Dr. Nigel Rusted, centre, with granddaughter Angela Hyde, left, and Dr. Jennifer Connor.

By Sharon Gray

At age 103, Dr. Nigel Rusted keeps abreast of recent developments in medicine through his reading. The Canadian Medical Association Journal (CMAJ) is always at the top of his reading pile by the fire place in his home on Monkstown Road in St. John’s. Now that journal is honouring this remarkable man with a feature article.

The article, titled Dr. Nigel Rusted: a CMAJ centenary reader, is written by Memorial University medical humanities historian Dr. Jennifer Connor and Dr. Rusted’s granddaughter Angela Hyde, a MD/PhD student at Memorial. Available in print and online, the well-illustrated article follows the career of Dr. Rusted from his childhood in Upper Island Cove through his career in surgery to his active retirement and continuing interest in developments in medicine.

This engaging profile provides a glimpse into the life of a practising physician for much of the 20th century, during the pre-antibiotic era when pneumonia, tuberculosis, syphilis and other infectious diseases were often fatal.

“Rusted rarely wonders about medical innovations that would have aided his practice, although he notes antibiotics clearly ‘would have saved a lot of lives’ if they’d been available earlier,” writes Dr. Connor. “But he routinely laments some negative changes in the practice of medicine, such as too much reliance on technology and loss of authority (or respect) in the profession.”

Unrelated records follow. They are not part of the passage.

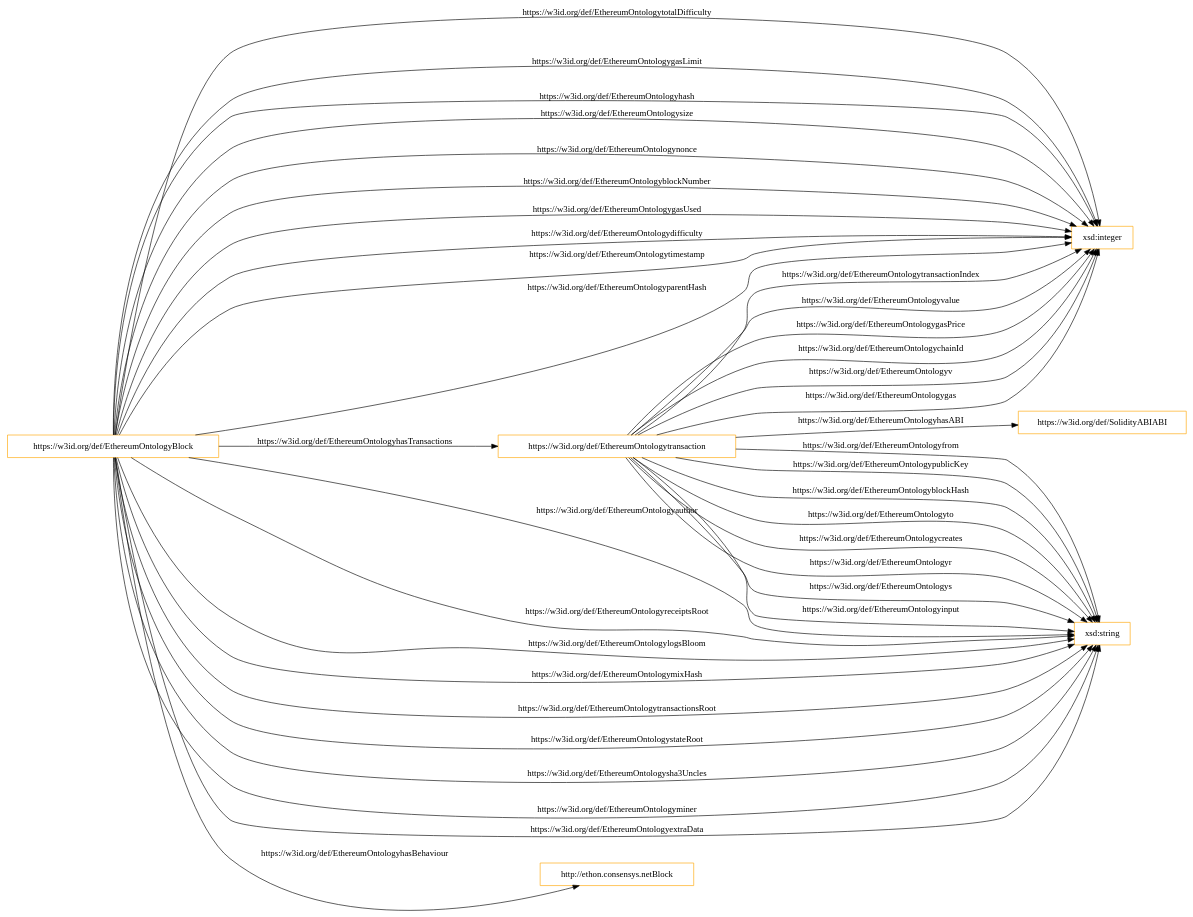
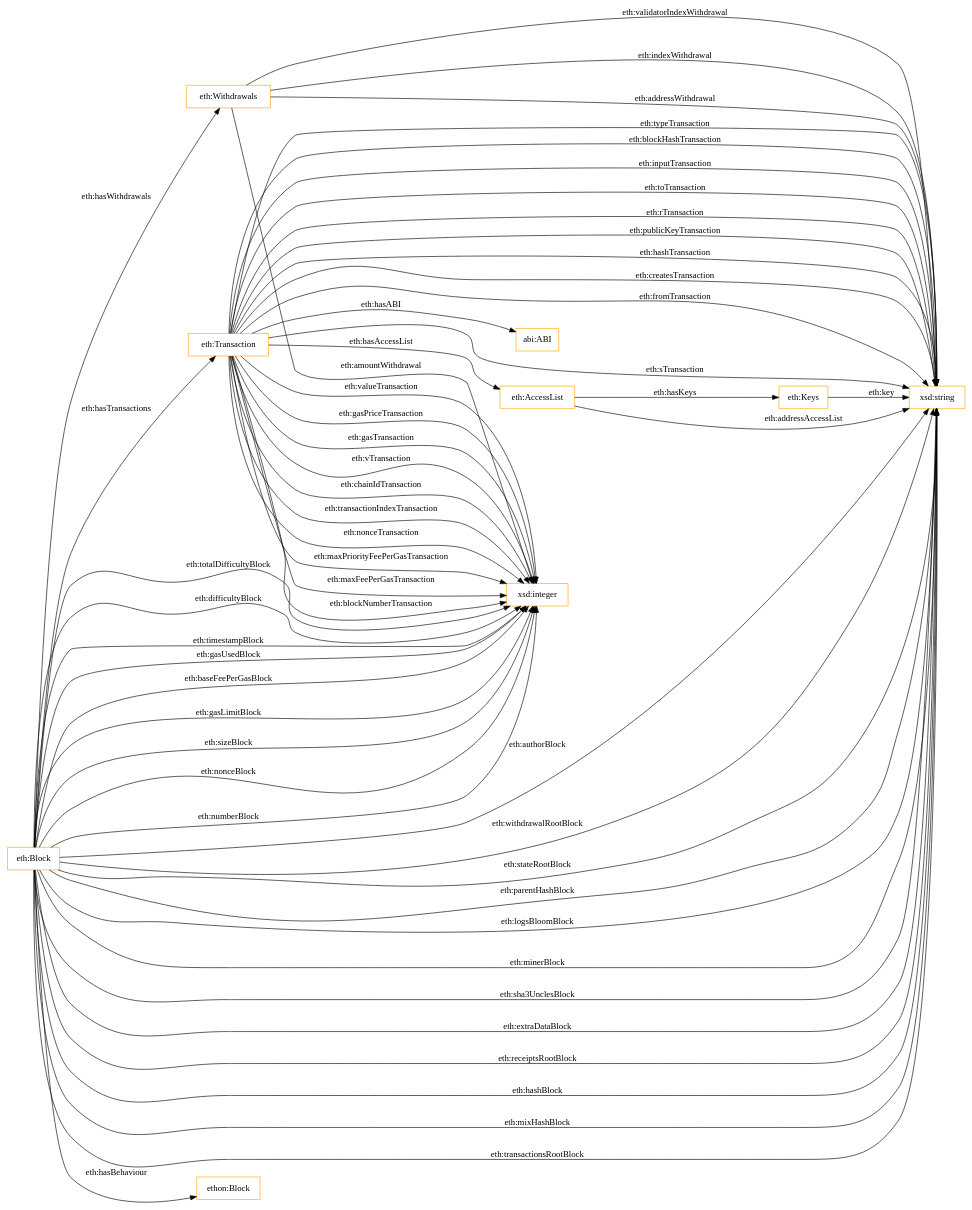
Before and after one commit to oeg-upm/Ethereum-ontology: the diagram in OnToology/EthereumOntology.ttl/diagrams/ar2dtool-class/EthereumOntology.ttl.png.dot, drawn with Graphviz. The commit also changed 9 other files, not shown here.

```diff
--- a/OnToology/EthereumOntology.ttl/diagrams/ar2dtool-class/EthereumOntology.ttl.png.dot
+++ b/OnToology/EthereumOntology.ttl/diagrams/ar2dtool-class/EthereumOntology.ttl.png.dot
@@ -1,42 +1,59 @@
 digraph ar2dtool_diagram { 
 rankdir=LR;
 size="1501"
-node [shape = rectangle, color="orange"]; "https://w3id.org/def/EthereumOntologyBlock" "https://w3id.org/def/EthereumOntologytransaction" "https://w3id.org/def/SolidityABIABI" "http://ethon.consensys.netBlock" ; /*classes style*/
-	"https://w3id.org/def/EthereumOntologytransaction" -> "xsd:integer" [ label = "https://w3id.org/def/EthereumOntologytransactionIndex" ];
-	"https://w3id.org/def/EthereumOntologyBlock" -> "xsd:string" [ label = "https://w3id.org/def/EthereumOntologytransactionsRoot" ];
-	"https://w3id.org/def/EthereumOntologyBlock" -> "xsd:integer" [ label = "https://w3id.org/def/EthereumOntologyhash" ];
-	"https://w3id.org/def/EthereumOntologyBlock" -> "xsd:string" [ label = "https://w3id.org/def/EthereumOntologystateRoot" ];
-	"https://w3id.org/def/EthereumOntologytransaction" -> "xsd:integer" [ label = "https://w3id.org/def/EthereumOntologyvalue" ];
-	"https://w3id.org/def/EthereumOntologyBlock" -> "xsd:string" [ label = "https://w3id.org/def/EthereumOntologysha3Uncles" ];
-	"https://w3id.org/def/EthereumOntologyBlock" -> "xsd:integer" [ label = "https://w3id.org/def/EthereumOntologysize" ];
-	"https://w3id.org/def/EthereumOntologyBlock" -> "https://w3id.org/def/EthereumOntologytransaction" [ label = "https://w3id.org/def/EthereumOntologyhasTransactions" ];
-	"https://w3id.org/def/EthereumOntologyBlock" -> "xsd:integer" [ label = "https://w3id.org/def/EthereumOntologynonce" ];
-	"https://w3id.org/def/EthereumOntologyBlock" -> "xsd:integer" [ label = "https://w3id.org/def/EthereumOntologyblockNumber" ];
-	"https://w3id.org/def/EthereumOntologytransaction" -> "https://w3id.org/def/SolidityABIABI" [ label = "https://w3id.org/def/EthereumOntologyhasABI" ];
-	"https://w3id.org/def/EthereumOntologytransaction" -> "xsd:string" [ label = "https://w3id.org/def/EthereumOntologypublicKey" ];
-	"https://w3id.org/def/EthereumOntologyBlock" -> "xsd:string" [ label = "https://w3id.org/def/EthereumOntologyminer" ];
-	"https://w3id.org/def/EthereumOntologyBlock" -> "xsd:integer" [ label = "https://w3id.org/def/EthereumOntologygasUsed" ];
-	"https://w3id.org/def/EthereumOntologytransaction" -> "xsd:string" [ label = "https://w3id.org/def/EthereumOntologyblockHash" ];
-	"https://w3id.org/def/EthereumOntologyBlock" -> "xsd:string" [ label = "https://w3id.org/def/EthereumOntologyextraData" ];
-	"https://w3id.org/def/EthereumOntologytransaction" -> "xsd:string" [ label = "https://w3id.org/def/EthereumOntologyto" ];
-	"https://w3id.org/def/EthereumOntologyBlock" -> "xsd:string" [ label = "https://w3id.org/def/EthereumOntologyauthor" ];
-	"https://w3id.org/def/EthereumOntologyBlock" -> "xsd:integer" [ label = "https://w3id.org/def/EthereumOntologydifficulty" ];
-	"https://w3id.org/def/EthereumOntologyBlock" -> "xsd:string" [ label = "https://w3id.org/def/EthereumOntologyreceiptsRoot" ];
-	"https://w3id.org/def/EthereumOntologytransaction" -> "xsd:integer" [ label = "https://w3id.org/def/EthereumOntologygasPrice" ];
-	"https://w3id.org/def/EthereumOntologyBlock" -> "xsd:integer" [ label = "https://w3id.org/def/EthereumOntologytimestamp" ];
-	"https://w3id.org/def/EthereumOntologyBlock" -> "http://ethon.consensys.netBlock" [ label = "https://w3id.org/def/EthereumOntologyhasBehaviour" ];
-	"https://w3id.org/def/EthereumOntologytransaction" -> "xsd:integer" [ label = "https://w3id.org/def/EthereumOntologychainId" ];
-	"https://w3id.org/def/EthereumOntologyBlock" -> "xsd:integer" [ label = "https://w3id.org/def/EthereumOntologyparentHash" ];
-	"https://w3id.org/def/EthereumOntologytransaction" -> "xsd:string" [ label = "https://w3id.org/def/EthereumOntologycreates" ];
-	"https://w3id.org/def/EthereumOntologytransaction" -> "xsd:string" [ label = "https://w3id.org/def/EthereumOntologyr" ];
-	"https://w3id.org/def/EthereumOntologytransaction" -> "xsd:string" [ label = "https://w3id.org/def/EthereumOntologys" ];
-	"https://w3id.org/def/EthereumOntologyBlock" -> "xsd:string" [ label = "https://w3id.org/def/EthereumOntologylogsBloom" ];
-	"https://w3id.org/def/EthereumOntologytransaction" -> "xsd:integer" [ label = "https://w3id.org/def/EthereumOntologyv" ];
-	"https://w3id.org/def/EthereumOntologytransaction" -> "xsd:integer" [ label = "https://w3id.org/def/EthereumOntologygas" ];
-	"https://w3id.org/def/EthereumOntologyBlock" -> "xsd:integer" [ label = "https://w3id.org/def/EthereumOntologytotalDifficulty" ];
-	"https://w3id.org/def/EthereumOntologytransaction" -> "xsd:string" [ label = "https://w3id.org/def/EthereumOntologyinput" ];
-	"https://w3id.org/def/EthereumOntologytransaction" -> "xsd:string" [ label = "https://w3id.org/def/EthereumOntologyfrom" ];
-	"https://w3id.org/def/EthereumOntologyBlock" -> "xsd:string" [ label = "https://w3id.org/def/EthereumOntologymixHash" ];
-	"https://w3id.org/def/EthereumOntologyBlock" -> "xsd:integer" [ label = "https://w3id.org/def/EthereumOntologygasLimit" ];
+node [shape = rectangle, color="orange"]; "abi:ABI" "eth:Withdrawals" "eth:Transaction" "eth:Keys" "eth:Block" "eth:AccessList" "ethon:Block" ; /*classes style*/
+	"eth:Block" -> "xsd:integer" [ label = "eth:gasLimitBlock" ];
+	"eth:Transaction" -> "xsd:string" [ label = "eth:typeTransaction" ];
+	"eth:Transaction" -> "xsd:integer" [ label = "eth:vTransaction" ];
+	"eth:Block" -> "xsd:integer" [ label = "eth:sizeBlock" ];
+	"eth:Block" -> "xsd:string" [ label = "eth:authorBlock" ];
+	"eth:Withdrawals" -> "xsd:string" [ label = "eth:addressWithdrawal" ];
+	"eth:Block" -> "xsd:integer" [ label = "eth:nonceBlock" ];
+	"eth:AccessList" -> "xsd:string" [ label = "eth:addressAccessList" ];
+	"eth:Transaction" -> "xsd:integer" [ label = "eth:chainIdTransaction" ];
+	"eth:Transaction" -> "xsd:string" [ label = "eth:blockHashTransaction" ];
+	"eth:Withdrawals" -> "xsd:string" [ label = "eth:validatorIndexWithdrawal" ];
+	"eth:Transaction" -> "xsd:integer" [ label = "eth:transactionIndexTransaction" ];
+	"eth:Block" -> "xsd:integer" [ label = "eth:numberBlock" ];
+	"eth:Keys" -> "xsd:string" [ label = "eth:key" ];
+	"eth:Block" -> "eth:Withdrawals" [ label = "eth:hasWithdrawals" ];
+	"eth:Transaction" -> "xsd:integer" [ label = "eth:nonceTransaction" ];
+	"eth:Transaction" -> "xsd:string" [ label = "eth:inputTransaction" ];
+	"eth:Transaction" -> "xsd:integer" [ label = "eth:maxPriorityFeePerGasTransaction" ];
+	"eth:Block" -> "xsd:integer" [ label = "eth:totalDifficultyBlock" ];
+	"eth:Block" -> "xsd:string" [ label = "eth:withdrawalRootBlock" ];
+	"eth:Transaction" -> "xsd:string" [ label = "eth:toTransaction" ];
+	"eth:Block" -> "xsd:string" [ label = "eth:stateRootBlock" ];
+	"eth:Block" -> "xsd:integer" [ label = "eth:difficultyBlock" ];
+	"eth:Transaction" -> "xsd:integer" [ label = "eth:maxFeePerGasTransaction" ];
+	"eth:Block" -> "xsd:string" [ label = "eth:parentHashBlock" ];
+	"eth:Block" -> "xsd:string" [ label = "eth:logsBloomBlock" ];
+	"eth:Transaction" -> "abi:ABI" [ label = "eth:hasABI" ];
+	"eth:Transaction" -> "xsd:integer" [ label = "eth:blockNumberTransaction" ];
+	"eth:Transaction" -> "xsd:string" [ label = "eth:rTransaction" ];
+	"eth:Block" -> "eth:Transaction" [ label = "eth:hasTransactions" ];
+	"eth:Transaction" -> "xsd:string" [ label = "eth:publicKeyTransaction" ];
+	"eth:Block" -> "xsd:string" [ label = "eth:minerBlock" ];
+	"eth:Transaction" -> "eth:AccessList" [ label = "eth:hasAccessList" ];
+	"eth:Transaction" -> "xsd:string" [ label = "eth:hashTransaction" ];
+	"eth:AccessList" -> "eth:Keys" [ label = "eth:hasKeys" ];
+	"eth:Transaction" -> "xsd:string" [ label = "eth:createsTransaction" ];
+	"eth:Transaction" -> "xsd:string" [ label = "eth:fromTransaction" ];
+	"eth:Block" -> "xsd:string" [ label = "eth:sha3UnclesBlock" ];
+	"eth:Withdrawals" -> "xsd:string" [ label = "eth:indexWithdrawal" ];
+	"eth:Block" -> "xsd:string" [ label = "eth:extraDataBlock" ];
+	"eth:Transaction" -> "xsd:integer" [ label = "eth:valueTransaction" ];
+	"eth:Transaction" -> "xsd:integer" [ label = "eth:gasPriceTransaction" ];
+	"eth:Transaction" -> "xsd:string" [ label = "eth:sTransaction" ];
+	"eth:Block" -> "xsd:string" [ label = "eth:receiptsRootBlock" ];
+	"eth:Block" -> "xsd:string" [ label = "eth:hashBlock" ];
+	"eth:Block" -> "ethon:Block" [ label = "eth:hasBehaviour" ];
+	"eth:Block" -> "xsd:integer" [ label = "eth:timestampBlock" ];
+	"eth:Block" -> "xsd:integer" [ label = "eth:gasUsedBlock" ];
+	"eth:Block" -> "xsd:integer" [ label = "eth:baseFeePerGasBlock" ];
+	"eth:Block" -> "xsd:string" [ label = "eth:mixHashBlock" ];
+	"eth:Transaction" -> "xsd:integer" [ label = "eth:gasTransaction" ];
+	"eth:Block" -> "xsd:string" [ label = "eth:transactionsRootBlock" ];
+	"eth:Withdrawals" -> "xsd:integer" [ label = "eth:amountWithdrawal" ];
 
 }
```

Dr. Rusted was in the inaugural class of Memorial University College and received his diploma in arts and sciences in 1927. He attended Dalhousie medical school in Halifax, serving as health officer for two summers aboard the S.S. Kyle, which visited more than 50 communities along the Labrador coast. During his career in surgery he worked and held executive positions at all four hospitals in St. John’s and served Memorial University on its first Board of Regents and its Building Committee. He joined the Canadian Medical Association (CMA) when Newfoundland became the 10th province of Canada in 1949.

Dr. Rusted continues to keep the daily diary he began on Jan. 1, 1925, and his notebooks contain retrospective essays that he drew on for publications and interviews. His passion for the medical humanities prompted him to launch the Dr. Nigel Rusted Lectureship in Medical Humanities in 2003, which he continues to sponsor annually.

The article on Dr. Rusted is available online at